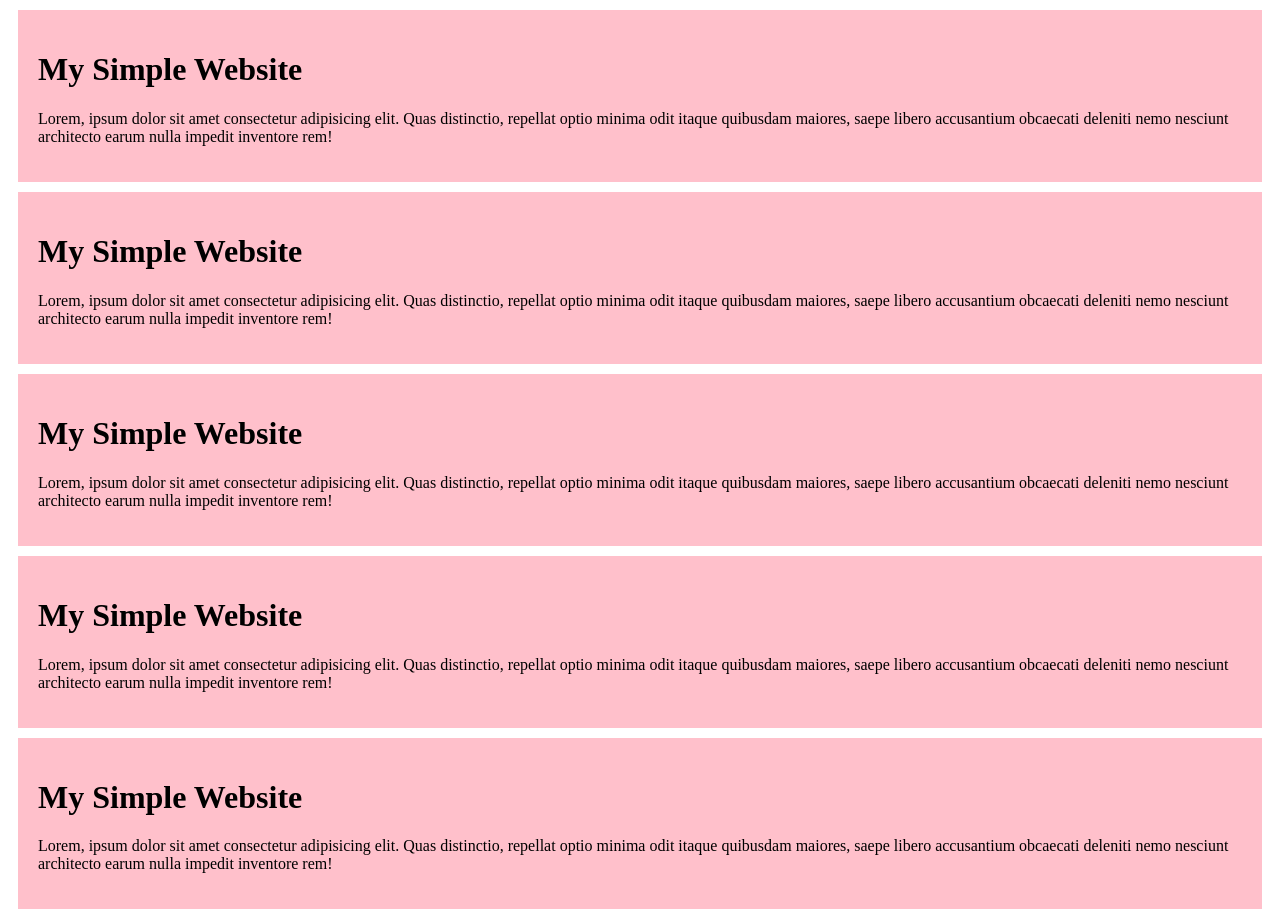
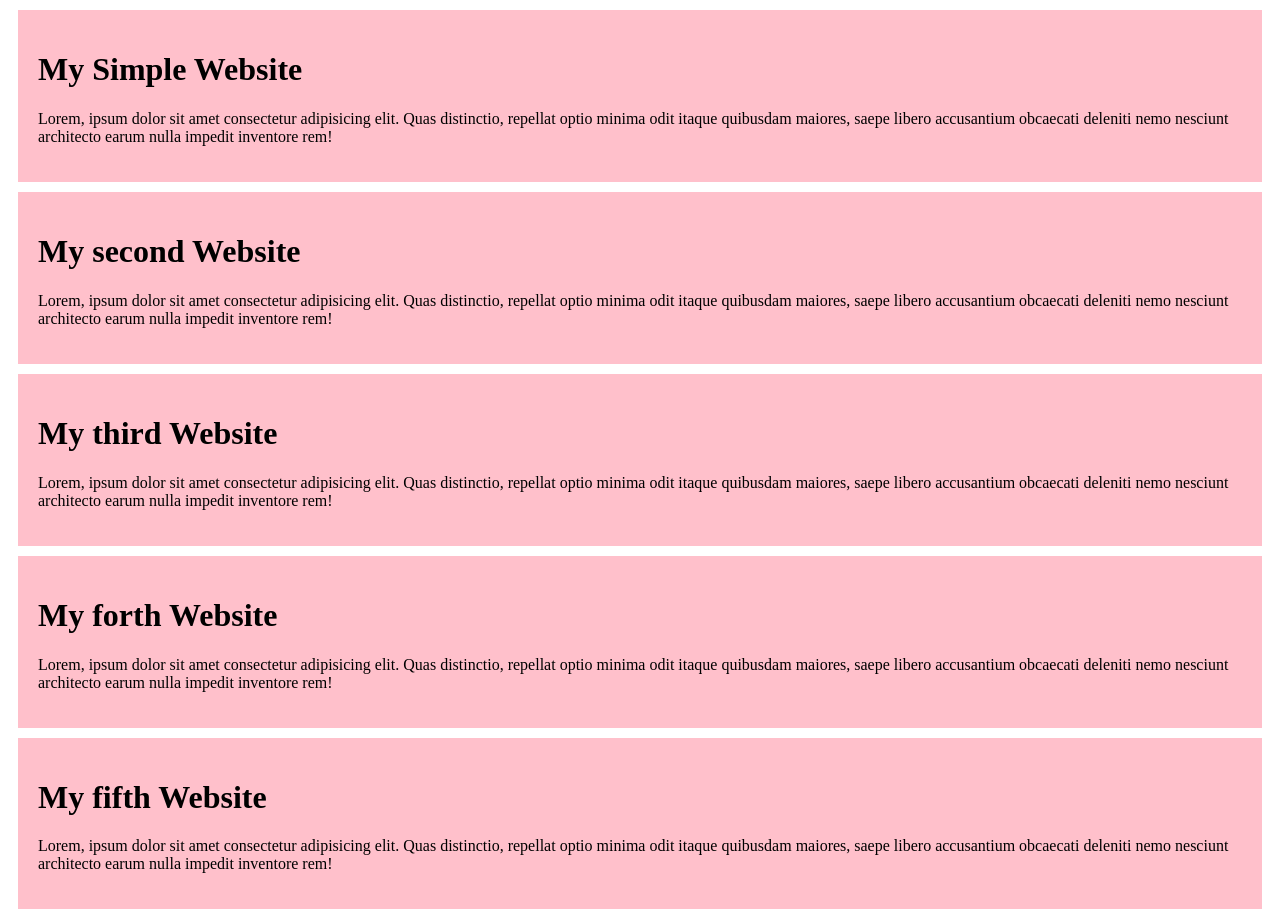
Before and after one commit to devsohanbd/sohan, a plain HTML site: page Index.html in a window 1280 px wide. Drawn offline with Linux system fonts and the light colour scheme.

Commit message:
Update Index.html

```diff
--- a/Index.html
+++ b/Index.html
@@ -12,19 +12,19 @@
     <p>Lorem, ipsum dolor sit amet consectetur adipisicing elit. Quas distinctio, repellat optio minima odit itaque quibusdam maiores, saepe libero accusantium obcaecati deleniti nemo nesciunt architecto earum nulla impedit inventore rem!</p>
     </div>
     <div>
-        <h1>My Simple Website</h1>
+        <h1>My second Website</h1>
         <p>Lorem, ipsum dolor sit amet consectetur adipisicing elit. Quas distinctio, repellat optio minima odit itaque quibusdam maiores, saepe libero accusantium obcaecati deleniti nemo nesciunt architecto earum nulla impedit inventore rem!</p>
         </div>
         <div>
-            <h1>My Simple Website</h1>
+            <h1>My third Website</h1>
             <p>Lorem, ipsum dolor sit amet consectetur adipisicing elit. Quas distinctio, repellat optio minima odit itaque quibusdam maiores, saepe libero accusantium obcaecati deleniti nemo nesciunt architecto earum nulla impedit inventore rem!</p>
             </div>
             <div>
-                <h1>My Simple Website</h1>
+                <h1>My forth Website</h1>
                 <p>Lorem, ipsum dolor sit amet consectetur adipisicing elit. Quas distinctio, repellat optio minima odit itaque quibusdam maiores, saepe libero accusantium obcaecati deleniti nemo nesciunt architecto earum nulla impedit inventore rem!</p>
                 </div>
                 <div>
-                    <h1>My Simple Website</h1>
+                    <h1>My fifth Website</h1>
                     <p>Lorem, ipsum dolor sit amet consectetur adipisicing elit. Quas distinctio, repellat optio minima odit itaque quibusdam maiores, saepe libero accusantium obcaecati deleniti nemo nesciunt architecto earum nulla impedit inventore rem!</p>
                     </div>
 </body>
```
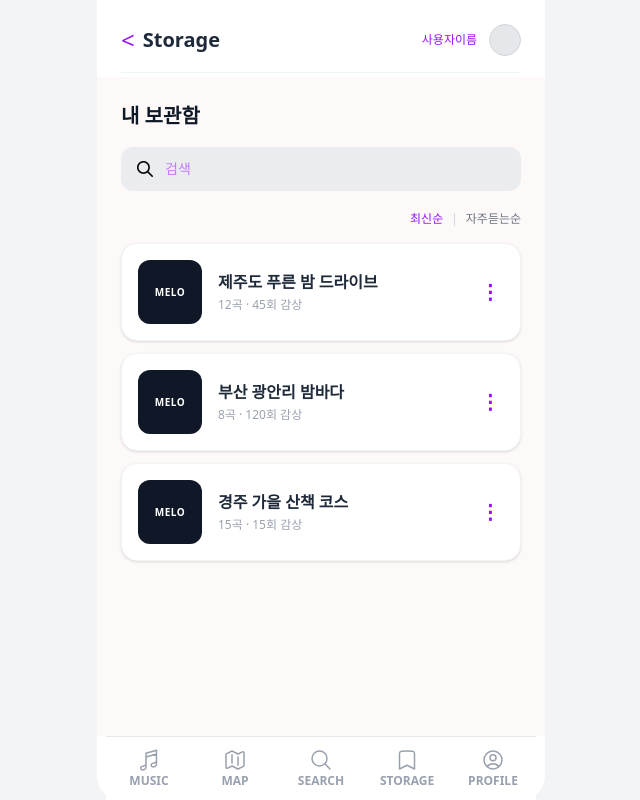
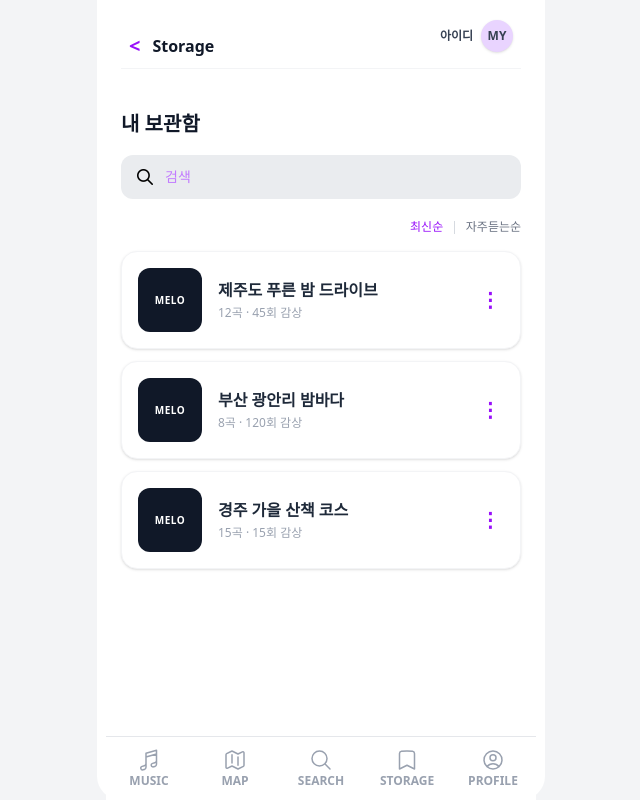
Before and after one commit to chaewoni925/MeloVoyage, a React (Vite) app in the folder FE/: page /Storage in a window 1280 px wide. Shown: the whole page, without its empty margins (319-959 px from the left). Built offline with nearby package versions, Linux system fonts and the light colour scheme.

Commit message:
storage 헤더 수정

```diff
--- a/FE/package.json
+++ b/FE/package.json
@@ -11,6 +11,7 @@
     "test": "echo \"Error: no test specified\" && exit 1"
   },
   "dependencies": {
+    "lucide-react": "^1.24.0",
     "react": "^18.3.1",
     "react-dom": "^18.3.1",
     "react-router-dom": "^7.15.0"
--- a/FE/src/pages/storage/storagePage.jsx
+++ b/FE/src/pages/storage/storagePage.jsx
@@ -3,6 +3,7 @@ import { useNavigate } from 'react-router-dom';
 import StorageList from './storageList';
 import searchIcon from '../../assets/search.png';
 import Footer from "../../components/Footer.jsx";
+import Header from "../../components/Header.jsx"; // 추가
 
 export default function StoragePage() {
   const navigate = useNavigate();
@@ -32,25 +33,11 @@ export default function StoragePage() {
       {/* 본문 앱 카드 공간 */}
       <div className="bg-white p-6 rounded-b-3xl flex flex-col w-full max-w-md relative pb-16 font-sans selection:bg-purple-200">
 
-        {/* 상단 헤더 영역 */}
-        <header className="flex items-center justify-between pb-4 bg-white border-b border-gray-100">
-          <div className="flex items-center gap-2">
-            <button
-              onClick={() => navigate(-1)}
-              className="text-purple-600 text-2xl focus:outline-none hover:opacity-70 transition-opacity cursor-pointer"
-            >
-              &#60;
-            </button>
-            <h1 className="text-xl font-bold text-gray-800">Storage</h1>
-          </div>
-          <div className="flex items-center gap-3">
-            <span className="text-xs text-purple-600 font-medium">사용자이름</span>
-            <div className="w-8 h-8 rounded-full bg-gray-200 border border-gray-300"></div>
-          </div>
-        </header>
+        {/* 공용 Header 컴포넌트로 교체 */}
+        <Header showLogo={false} title="Storage" />
 
-        {/* 메인 컨텐츠 영역 (팀원 시그니처 배경색 및 마이너스 마진 적용) */}
-        <main className="flex-1 mt-1 bg-[#FCF9F8] -mx-6 px-6 pt-6 flex flex-col gap-4 overflow-y-auto">
+        {/* 메인 컨텐츠 영역 */}
+        <main className="flex-1 mt-4  -mx-6 px-6 pt-6 flex flex-col gap-4 overflow-y-auto">
 
           <h1 className="text-[20px] font-bold text-gray-900">내 보관함</h1>
 
```
Also changed, not shown: 1 other file (tests, documents, lock files or other folders).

____________

All records above are to be printed exactly, minus the pictures they contain.

**Response below:**
Before and after one commit to devsohanbd/sohan, a plain HTML site: page Index.html in a window 1280 px wide. Drawn offline with Linux system fonts and the light colour scheme.

Commit message:
Update Index.html

```diff
--- a/Index.html
+++ b/Index.html
@@ -12,19 +12,19 @@
     <p>Lorem, ipsum dolor sit amet consectetur adipisicing elit. Quas distinctio, repellat optio minima odit itaque quibusdam maiores, saepe libero accusantium obcaecati deleniti nemo nesciunt architecto earum nulla impedit inventore rem!</p>
     </div>
     <div>
-        <h1>My Simple Website</h1>
+        <h1>My second Website</h1>
         <p>Lorem, ipsum dolor sit amet consectetur adipisicing elit. Quas distinctio, repellat optio minima odit itaque quibusdam maiores, saepe libero accusantium obcaecati deleniti nemo nesciunt architecto earum nulla impedit inventore rem!</p>
         </div>
         <div>
-            <h1>My Simple Website</h1>
+            <h1>My third Website</h1>
             <p>Lorem, ipsum dolor sit amet consectetur adipisicing elit. Quas distinctio, repellat optio minima odit itaque quibusdam maiores, saepe libero accusantium obcaecati deleniti nemo nesciunt architecto earum nulla impedit inventore rem!</p>
             </div>
             <div>
-                <h1>My Simple Website</h1>
+                <h1>My forth Website</h1>
                 <p>Lorem, ipsum dolor sit amet consectetur adipisicing elit. Quas distinctio, repellat optio minima odit itaque quibusdam maiores, saepe libero accusantium obcaecati deleniti nemo nesciunt architecto earum nulla impedit inventore rem!</p>
                 </div>
                 <div>
-                    <h1>My Simple Website</h1>
+                    <h1>My fifth Website</h1>
                     <p>Lorem, ipsum dolor sit amet consectetur adipisicing elit. Quas distinctio, repellat optio minima odit itaque quibusdam maiores, saepe libero accusantium obcaecati deleniti nemo nesciunt architecto earum nulla impedit inventore rem!</p>
                     </div>
 </body>
```
Before and after one commit to chaewoni925/MeloVoyage, a React (Vite) app in the folder FE/: page /Storage in a window 1280 px wide. Shown: the whole page, without its empty margins (319-959 px from the left). Built offline with nearby package versions, Linux system fonts and the light colour scheme.

Commit message:
storage 헤더 수정

```diff
--- a/FE/package.json
+++ b/FE/package.json
@@ -11,6 +11,7 @@
     "test": "echo \"Error: no test specified\" && exit 1"
   },
   "dependencies": {
+    "lucide-react": "^1.24.0",
     "react": "^18.3.1",
     "react-dom": "^18.3.1",
     "react-router-dom": "^7.15.0"
--- a/FE/src/pages/storage/storagePage.jsx
+++ b/FE/src/pages/storage/storagePage.jsx
@@ -3,6 +3,7 @@ import { useNavigate } from 'react-router-dom';
 import StorageList from './storageList';
 import searchIcon from '../../assets/search.png';
 import Footer from "../../components/Footer.jsx";
+import Header from "../../components/Header.jsx"; // 추가
 
 export default function StoragePage() {
   const navigate = useNavigate();
@@ -32,25 +33,11 @@ export default function StoragePage() {
       {/* 본문 앱 카드 공간 */}
       <div className="bg-white p-6 rounded-b-3xl flex flex-col w-full max-w-md relative pb-16 font-sans selection:bg-purple-200">
 
-        {/* 상단 헤더 영역 */}
-        <header className="flex items-center justify-between pb-4 bg-white border-b border-gray-100">
-          <div className="flex items-center gap-2">
-            <button
-              onClick={() => navigate(-1)}
-              className="text-purple-600 text-2xl focus:outline-none hover:opacity-70 transition-opacity cursor-pointer"
-            >
-              &#60;
-            </button>
-            <h1 className="text-xl font-bold text-gray-800">Storage</h1>
-          </div>
-          <div className="flex items-center gap-3">
-            <span className="text-xs text-purple-600 font-medium">사용자이름</span>
-            <div className="w-8 h-8 rounded-full bg-gray-200 border border-gray-300"></div>
-          </div>
-        </header>
+        {/* 공용 Header 컴포넌트로 교체 */}
+        <Header showLogo={false} title="Storage" />
 
-        {/* 메인 컨텐츠 영역 (팀원 시그니처 배경색 및 마이너스 마진 적용) */}
-        <main className="flex-1 mt-1 bg-[#FCF9F8] -mx-6 px-6 pt-6 flex flex-col gap-4 overflow-y-auto">
+        {/* 메인 컨텐츠 영역 */}
+        <main className="flex-1 mt-4  -mx-6 px-6 pt-6 flex flex-col gap-4 overflow-y-auto">
 
           <h1 className="text-[20px] font-bold text-gray-900">내 보관함</h1>
 
```
Also changed, not shown: 1 other file (tests, documents, lock files or other folders).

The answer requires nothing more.